The recent crisis in Ukraine and the threats to block gas from Russia highlight the need to invest more in renewable sources. Can plants for the production of biomethane from organic fraction help?
The energy transition is the transition from the use of non-renewable energy sources to renewable sources and is part of the wider transition towards sustainable economies as per the SDGs goals. The commitment that will be required in the coming years to achieve these objectives will be very strong from a human and technological point of view. The current situation does nothing but accelerate this necessary path. Cesaro Mac Import in the waste sector is the point of reference for cutting-edge strategies and for the treatment of organic waste from separate collection through anaerobic digestion and composting. The war between Russia and Ukraine will make us feel even more urgently the need to produce renewable energy. The energy autonomy of a country is certainly a desirable goal and it is even more so if this autonomy derives not from the exploitation of the soil or the environment but from the ability to exploit alternative sources such as waste. Furthermore, in this way, two results would be obtained with a single investment.

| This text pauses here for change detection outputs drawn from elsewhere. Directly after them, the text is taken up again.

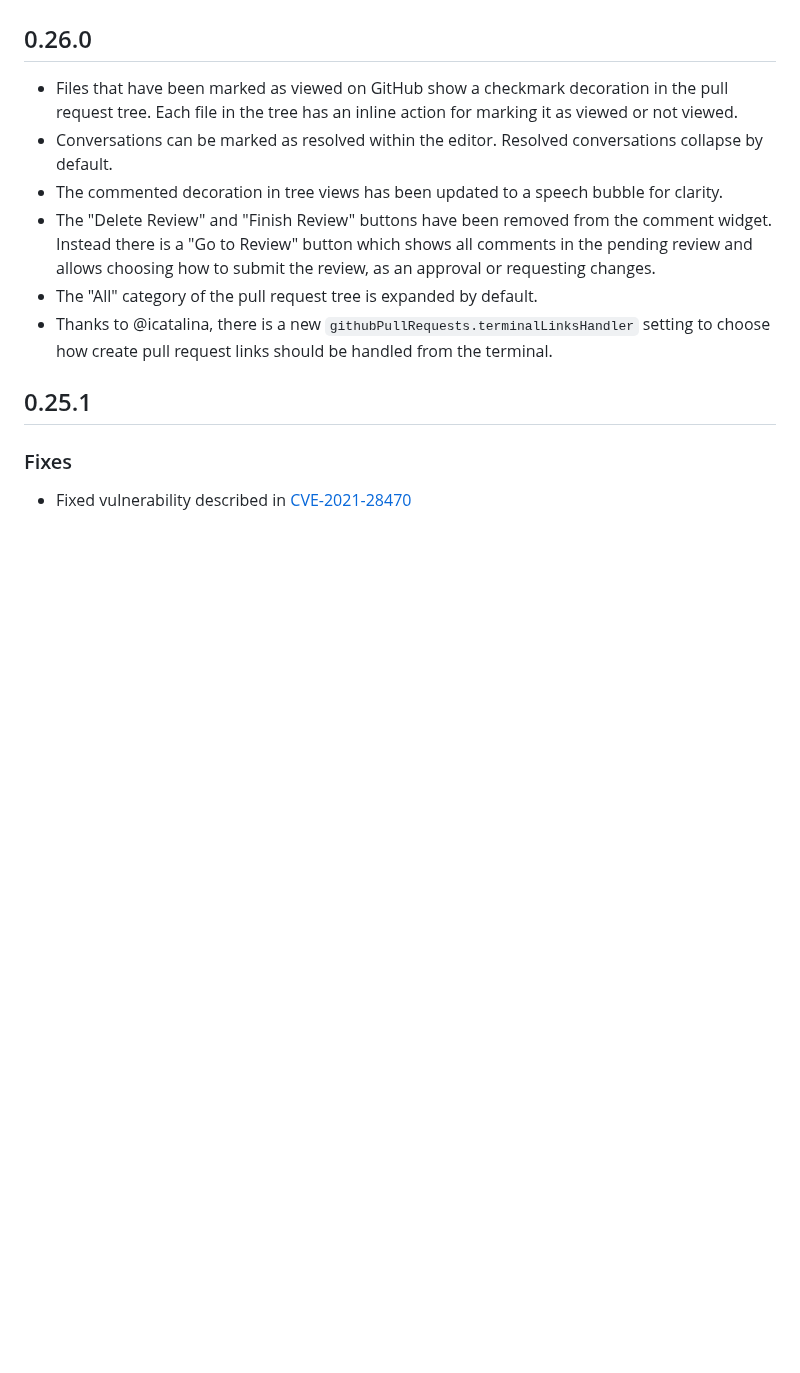
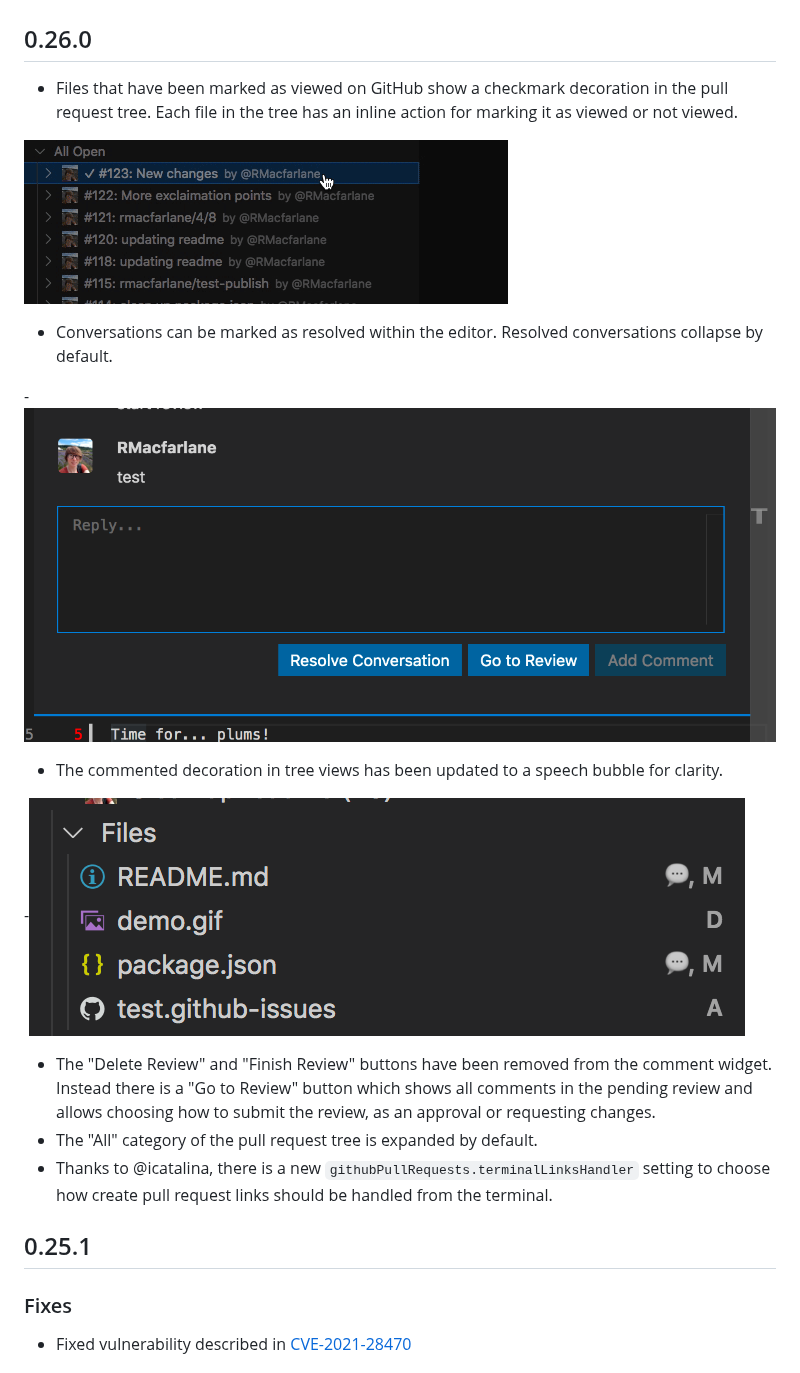
Before and after one commit to microsoft/vscode-pull-request-github, a Markdown page: CHANGELOG.md, the part around the change. GitHub-like rendering; pictures changed too: documentation/changelog/0.26.0/file-decoration.png (added), documentation/changelog/0.26.0/mark-as-viewed.gif (added), documentation/changelog/0.26.0/resolve-conversation.png (added); blank space fills up the shorter version.

Commit message:
Add images to changelog updates

```diff
--- a/CHANGELOG.md
+++ b/CHANGELOG.md
@@ -2,8 +2,17 @@
 
 ## 0.26.0
 - Files that have been marked as viewed on GitHub show a checkmark decoration in the pull request tree. Each file in the tree has an inline action for marking it as viewed or not viewed.
+
+![Hovering over a file in the pull request tree, an inline action to mark the file as viewed appears. When marked as viewed, the file is updated with a checkmark decoration and the action changes to mark as not viewed ](documentation/changelog/0.26.0/mark-as-viewed.gif)
+
 - Conversations can be marked as resolved within the editor. Resolved conversations collapse by default.
+
+-![The comment editor widget in a file. The comment thread has actions to "Resolve Conversation" and "Add Comment".](documentation/changelog/0.26.0/resolve-conversation.png)
+
 - The commented decoration in tree views has been updated to a speech bubble for clarity.
+
+-![The pull request tree, showing a file decorated with a speech bubble indicating it has been commented on.](documentation/changelog/0.26.0/file-decoration.png)
+
 - The "Delete Review" and "Finish Review" buttons have been removed from the comment widget. Instead there is a "Go to Review" button which shows all comments in the pending review and allows choosing how to submit the review, as an approval or requesting changes.
 - The "All" category of the pull request tree is expanded by default.
 - Thanks to @icatalina, there is a new `githubPullRequests.terminalLinksHandler` setting to choose how create pull request links should be handled from the terminal.
```
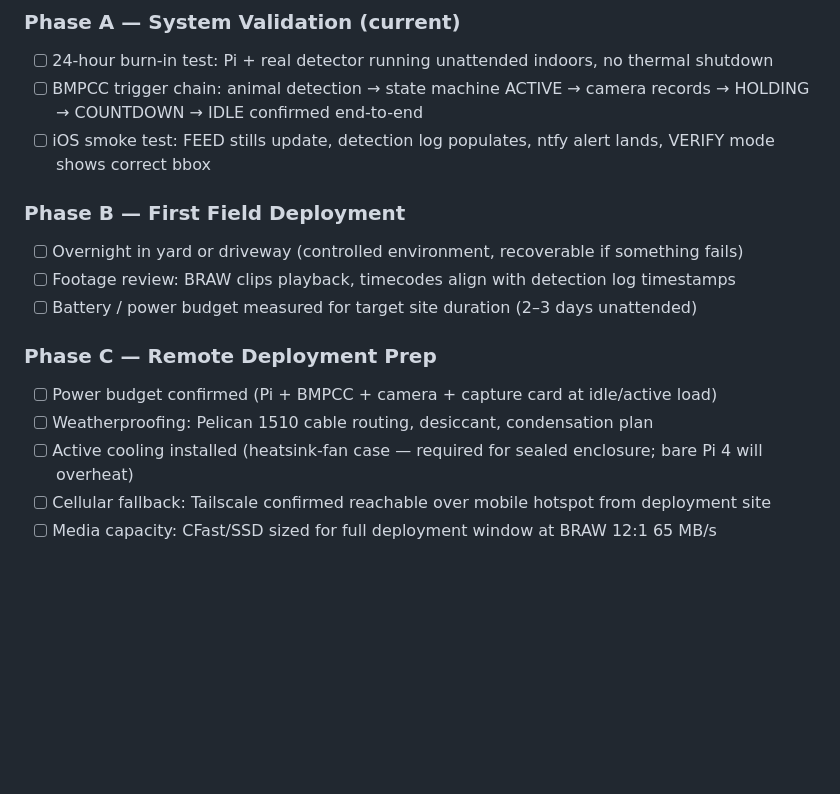
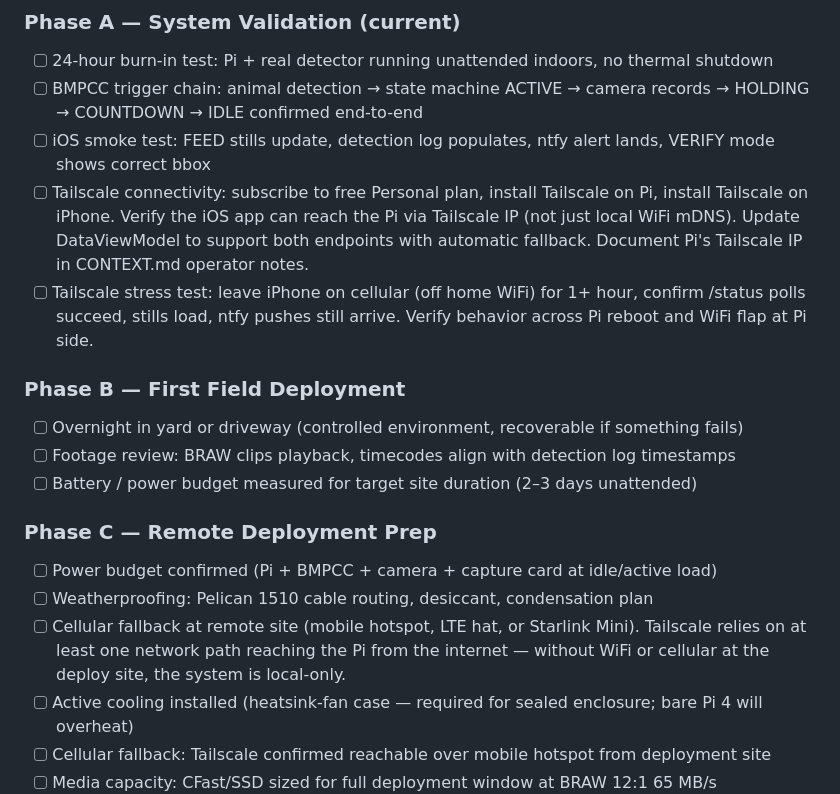
Before and after one commit to bturep/HHRCS, a Markdown page: CONTEXT.md, the part around the change. Drawn GitHub-style; blank space fills up the shorter version.

Commit message:
add Tailscale validation to deployment readiness Phase A and C
Phase A: two new items after iOS smoke test —
  Tailscale connectivity (Personal plan, Pi + iPhone install, DataViewModel
  fallback, document Tailscale IP) and Tailscale stress test (cellular, 1h
  soak, Pi reboot / WiFi flap verification).

Phase C: new item after weatherproofing — cellular fallback at remote site
  (hotspot / LTE hat / Starlink Mini); documents why Tailscale needs an
  internet path at the deploy site.

Co-Authored-By: Claude Sonnet 4.6 <noreply@anthropic.com>

```diff
--- a/CONTEXT.md
+++ b/CONTEXT.md
@@ -130,6 +130,8 @@ ssh pi@raspberrypi.local "mv /home/pi/hhrcs/models/md_v1000_spruce_640.onnx.bak
 - [ ] 24-hour burn-in test: Pi + real detector running unattended indoors, no thermal shutdown
 - [ ] BMPCC trigger chain: animal detection → state machine ACTIVE → camera records → HOLDING → COUNTDOWN → IDLE confirmed end-to-end
 - [ ] iOS smoke test: FEED stills update, detection log populates, ntfy alert lands, VERIFY mode shows correct bbox
+- [ ] Tailscale connectivity: subscribe to free Personal plan, install Tailscale on Pi, install Tailscale on iPhone. Verify the iOS app can reach the Pi via Tailscale IP (not just local WiFi mDNS). Update DataViewModel to support both endpoints with automatic fallback. Document Pi's Tailscale IP in CONTEXT.md operator notes.
+- [ ] Tailscale stress test: leave iPhone on cellular (off home WiFi) for 1+ hour, confirm /status polls succeed, stills load, ntfy pushes still arrive. Verify behavior across Pi reboot and WiFi flap at Pi side.
 
 ### Phase B — First Field Deployment
 - [ ] Overnight in yard or driveway (controlled environment, recoverable if something fails)
@@ -139,6 +141,7 @@ ssh pi@raspberrypi.local "mv /home/pi/hhrcs/models/md_v1000_spruce_640.onnx.bak
 ### Phase C — Remote Deployment Prep
 - [ ] Power budget confirmed (Pi + BMPCC + camera + capture card at idle/active load)
 - [ ] Weatherproofing: Pelican 1510 cable routing, desiccant, condensation plan
+- [ ] Cellular fallback at remote site (mobile hotspot, LTE hat, or Starlink Mini). Tailscale relies on at least one network path reaching the Pi from the internet — without WiFi or cellular at the deploy site, the system is local-only.
 - [ ] Active cooling installed (heatsink-fan case — required for sealed enclosure; bare Pi 4 will overheat)
 - [ ] Cellular fallback: Tailscale confirmed reachable over mobile hotspot from deployment site
 - [ ] Media capacity: CFast/SSD sized for full deployment window at BRAW 12:1 65 MB/s
```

Is the technology you propose tested? What are its technical characteristics?
In the last 20 years thanks to our technology, numerous integrated anaerobic digestion-composting plants have been built throughout Italy. These plants produce renewable energy (biomethane) and compost for agriculture. The main and largely tested elements are: the insertion of two processes in cascade for the treatment of organic waste from separate collection: anaerobic digestion with semi-dry technology and, subsequently, composting in biotunnels. These two processes combined allow for maximum optimization of results. Anaerobic digestion, as a first step, allows for the production of biogas and, after the biomethane upgrading process, the remaining digestate is sent for composting to produce quality compost. This method allows the drastic reduction of processing waste and the reuse of process water within the process itself. This structure is completely indoors and has a depressurized air system for the maximum containment of odors. Since 2012 to today, 8 integrated plants have been built or are under construction.
Can this technology be applied to already active composting plants?
Yes, it is an intervention that can be carried out in successive stages by adding one element or the other. Composting processes already functioning can be optimized
by inserting anaerobic digestion which allows a reduction of plastics in the subsequent composting phase and a production of biogas and electricity. In the same way the composting phase can be added to an existing anaerobic digestion process. In this case the advantage is that the outgoing digestate becomes quality compost and process fluids are used within the composting and do not have to be disposed of.
Is it a “closed” system that allows total recovery of incoming waste?
Just like that. The system was designed to get the most out of the two processes and reduce waste. This is why it is called closed. To further reduce waste we inserted in the system our patented Tiger Depack, a machine able to completely clean the waste produced in the first phase of the process. In fact, in the first phase, the shredding, the waste (bags or packaging) still retains a lot of organic material. Thanks to the insertion of the Tiger it is possible to completely clean up this fraction and recover all the organic that will then enter the digestion process, reducing the material leaving the plant by 50%.
How many plants have you built and how many projects do you have now?
Since 2012 we built 6 integrated plants still active. We currently have 2 projects to be completed next year and for the construction of two other projects we have closed a tender and we are waiting for the assignment of the works.
What are the reasons confirming the goodness of these systems and which may answer to any “nimby” committees?
The main reason is in the facts and in the intrinsic value of the projects we carried out even in areas with particular environmental, landscape and touristic needs. I am referring, for example, to the Faedo (TN) plant, surrounded by the Trentino vineyards, which was awarded the Green Flag by Legambiente in 2016. The first and only plant in Italy to have received this type of recognition. We are respectful of the territory and careful to always propose solutions that allow us to optimize processes not only from an economic point of view but, above all, from an environmental point of view. A plant that is well integrated into the local area will be more productive, the community will give positive feedback and will be much more collaborative, for example in the case of separate waste collection. Unfortunately, for years in Italy we built plants without taking into account the expectations of the community, creating a situation of disappointment in some cases even for those who have always tried to work in full compliance with current regulations and with eco-friendly innovations. The best response to the committees is certainly in the facts: open the plants to educational visits and discussions to make the value of our commitments visible and verifiable.